- WHAT THIS TASK INVOLVES
Keep every word of the listing and reproduce it exactly, but set aside any image found there.

- INFORMATION SHOWN
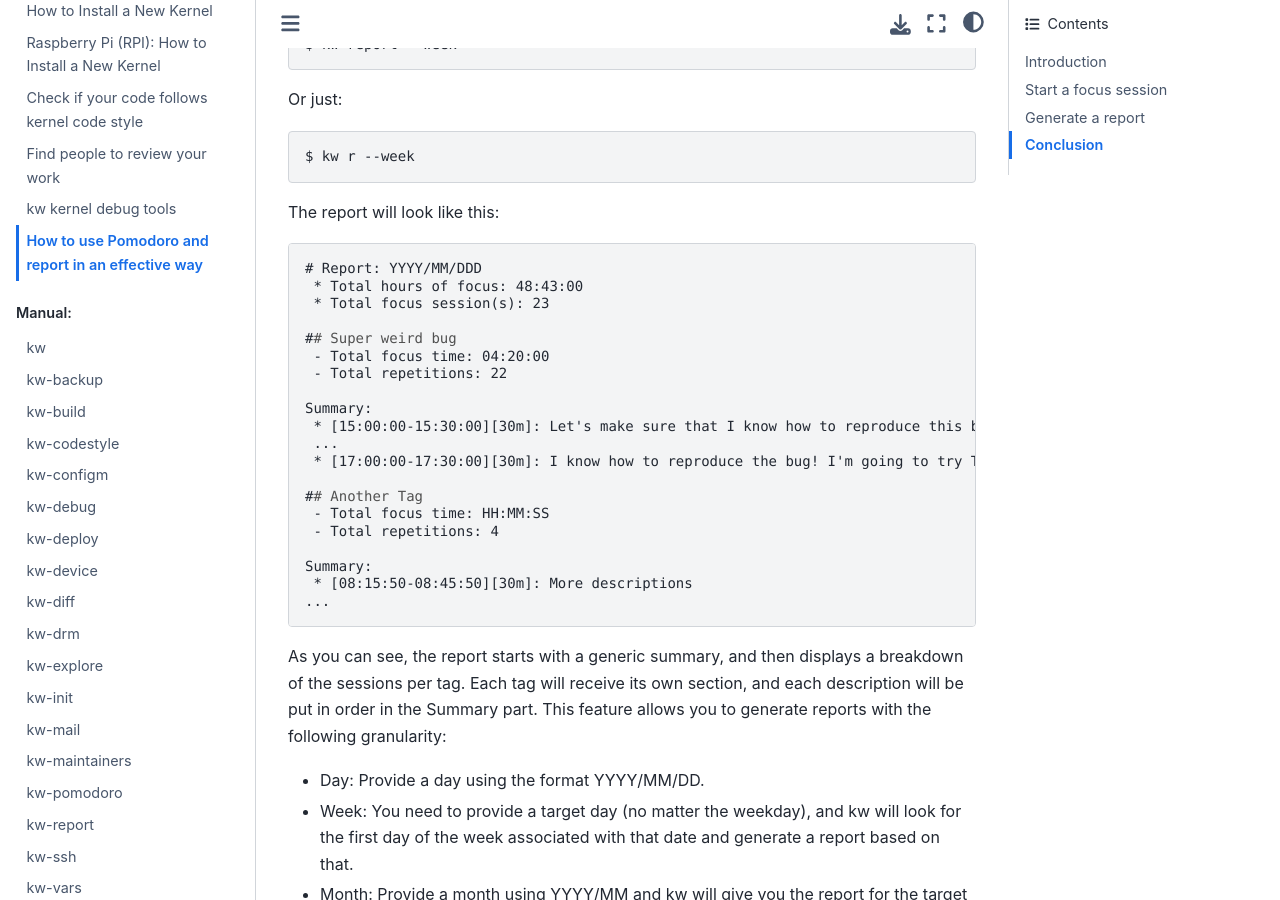
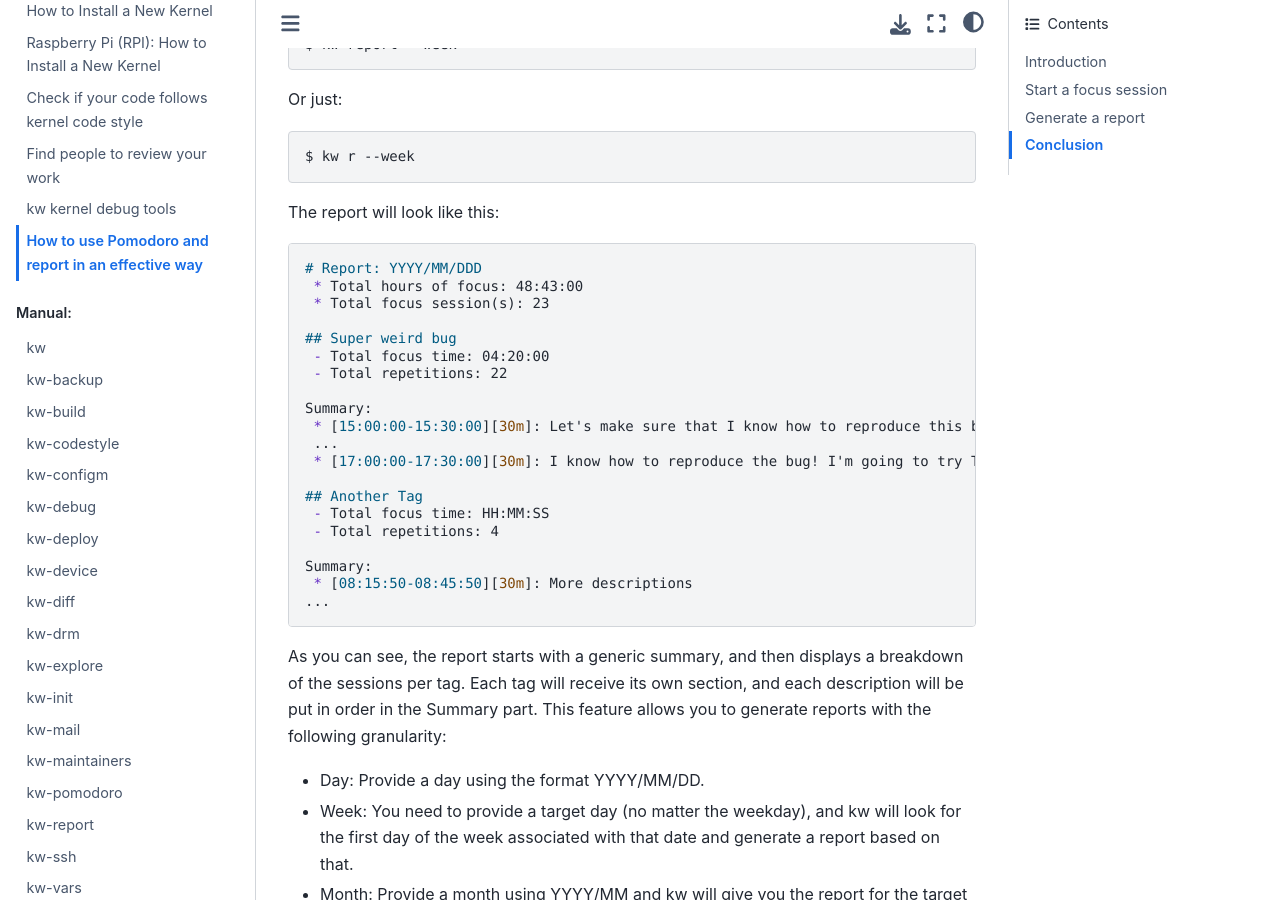
Before and after one commit to kworkflow/kworkflow, a Sphinx documentation site: the page built from documentation/tutorials/pomodoro-report.rst, in a window 1280 px wide and 900 px high, scrolled down 2387 px. Built offline with Sphinx 7.4.7 and the Sphinx Book theme 1.1.4, drawn with Linux system fonts in a browser that asks for light colours.

Commit message:
doc: Enhance syntax highlight in a kw-report example
Render the output of kw-report using markdown syntax highlighting, as it
currently uses a matching syntax.

Signed-off-by: Tales L. Aparecida <tales.aparecida@neuralmind.ai>
Reviewed-by: Rubens Gomes Neto <rubens.gomes.neto@usp.br>

```diff
--- a/documentation/tutorials/pomodoro-report.rst
+++ b/documentation/tutorials/pomodoro-report.rst
@@ -100,7 +100,9 @@ Or just::
 
   $ kw r --week
 
-The report will look like this::
+The report will look like this:
+
+.. code-block:: md
 
     # Report: YYYY/MM/DDD
      * Total hours of focus: 48:43:00
```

- SOLUTION TO THE EXERCISE
Before and after one commit to kworkflow/kworkflow, a Sphinx documentation site: the page built from documentation/tutorials/pomodoro-report.rst, in a window 1280 px wide and 900 px high, scrolled down 2387 px. Built offline with Sphinx 7.4.7 and the Sphinx Book theme 1.1.4, drawn with Linux system fonts in a browser that asks for light colours.

Commit message:
doc: Enhance syntax highlight in a kw-report example
Render the output of kw-report using markdown syntax highlighting, as it
currently uses a matching syntax.

Signed-off-by: Tales L. Aparecida <tales.aparecida@neuralmind.ai>
Reviewed-by: Rubens Gomes Neto <rubens.gomes.neto@usp.br>

```diff
--- a/documentation/tutorials/pomodoro-report.rst
+++ b/documentation/tutorials/pomodoro-report.rst
@@ -100,7 +100,9 @@ Or just::
 
   $ kw r --week
 
-The report will look like this::
+The report will look like this:
+
+.. code-block:: md
 
     # Report: YYYY/MM/DDD
      * Total hours of focus: 48:43:00
```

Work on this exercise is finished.